The Loyalist activist will also be a human rights activist and will work to ensure that the rights and liberties of the people living and working within his or her community are not infringed. If the principles of civil and religious liberty are to be more than a mere slogan on a banner or an Orange Arch they must be practiced. (William Mitchell, from principle 2 of the Principles of Loyalism document)

I doubt anyone enjoys returning to work after a holiday but following my wedding and a fantastic break in London with my wife this was my first alarm clock Thursday in two weeks. By the time I had completed the brief walk from my house to Sydenham halt I had overcome the dreariness and was instead, on what was a very pleasant morning, just looking forward to getting back into the routine. I exchanged pleasantries with some fellow commuters as I parked myself at one of the tabled seats. It was as the train moved off that my heart sank. Out of the window I saw a wall on Inverary Drive which had been defiled with sectarian graffiti. Huge black letters scrawled out some grizzly and desperate demand of “NO TAIGS IN OUR ESTATE”.

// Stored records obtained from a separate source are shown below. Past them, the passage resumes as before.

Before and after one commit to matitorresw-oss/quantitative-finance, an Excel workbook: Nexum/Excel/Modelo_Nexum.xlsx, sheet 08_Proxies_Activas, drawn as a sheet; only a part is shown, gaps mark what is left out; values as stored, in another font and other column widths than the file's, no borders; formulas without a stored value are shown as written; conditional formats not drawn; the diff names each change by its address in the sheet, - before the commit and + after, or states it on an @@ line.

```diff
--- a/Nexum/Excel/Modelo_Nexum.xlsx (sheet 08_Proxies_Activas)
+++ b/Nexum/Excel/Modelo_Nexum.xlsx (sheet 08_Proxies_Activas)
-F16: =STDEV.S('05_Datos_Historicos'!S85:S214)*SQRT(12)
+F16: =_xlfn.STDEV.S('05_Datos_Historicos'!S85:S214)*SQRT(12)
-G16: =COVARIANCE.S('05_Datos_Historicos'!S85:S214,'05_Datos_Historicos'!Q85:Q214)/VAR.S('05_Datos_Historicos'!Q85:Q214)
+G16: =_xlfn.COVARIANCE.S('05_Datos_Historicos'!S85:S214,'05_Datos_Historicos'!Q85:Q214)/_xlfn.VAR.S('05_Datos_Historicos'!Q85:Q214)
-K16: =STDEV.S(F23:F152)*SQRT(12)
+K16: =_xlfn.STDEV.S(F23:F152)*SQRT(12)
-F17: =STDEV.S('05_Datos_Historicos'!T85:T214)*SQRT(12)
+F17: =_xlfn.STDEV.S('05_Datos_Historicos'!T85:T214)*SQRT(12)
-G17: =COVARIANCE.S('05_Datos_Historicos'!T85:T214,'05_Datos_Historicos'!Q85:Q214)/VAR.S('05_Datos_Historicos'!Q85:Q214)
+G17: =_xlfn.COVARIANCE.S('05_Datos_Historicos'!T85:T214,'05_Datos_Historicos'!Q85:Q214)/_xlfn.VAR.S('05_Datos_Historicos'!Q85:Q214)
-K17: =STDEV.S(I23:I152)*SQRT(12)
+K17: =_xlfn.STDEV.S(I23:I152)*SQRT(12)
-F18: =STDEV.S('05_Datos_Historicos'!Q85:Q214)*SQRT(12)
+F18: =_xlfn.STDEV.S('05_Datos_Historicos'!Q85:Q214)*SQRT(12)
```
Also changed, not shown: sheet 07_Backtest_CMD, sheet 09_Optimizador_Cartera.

I could only throw my head against the head-rest and wince.

Ill feeling toward Catholic people has no place in my Loyalism because I find it irrational and I have witnessed how it limits those afflicted. It is the most unpleasant strain of conflict hangover evident today.

I believe that sectarianism is in fact inconsistent with Loyalism.

The conflict which raged in Northern Ireland for so long fell largely parallel with religious lines but Republicanism, in its infancy, was almost entirely Presbyterian, and with a huge majority of Northern Irish people still favouring the maintenance of our constitutional position within the Union (which is almost wholly the Loyalist position) it is evident that a great many Catholic’s continue to be unimpressed by the Irish Republican alternative.

And with the latest poll by the much respected Queens University showing 82.6% of the people of Northern Ireland in favour of remaining part of the UK with only 17.4% wanting a united Ireland (Owen Patterson at NIQT, March 2012)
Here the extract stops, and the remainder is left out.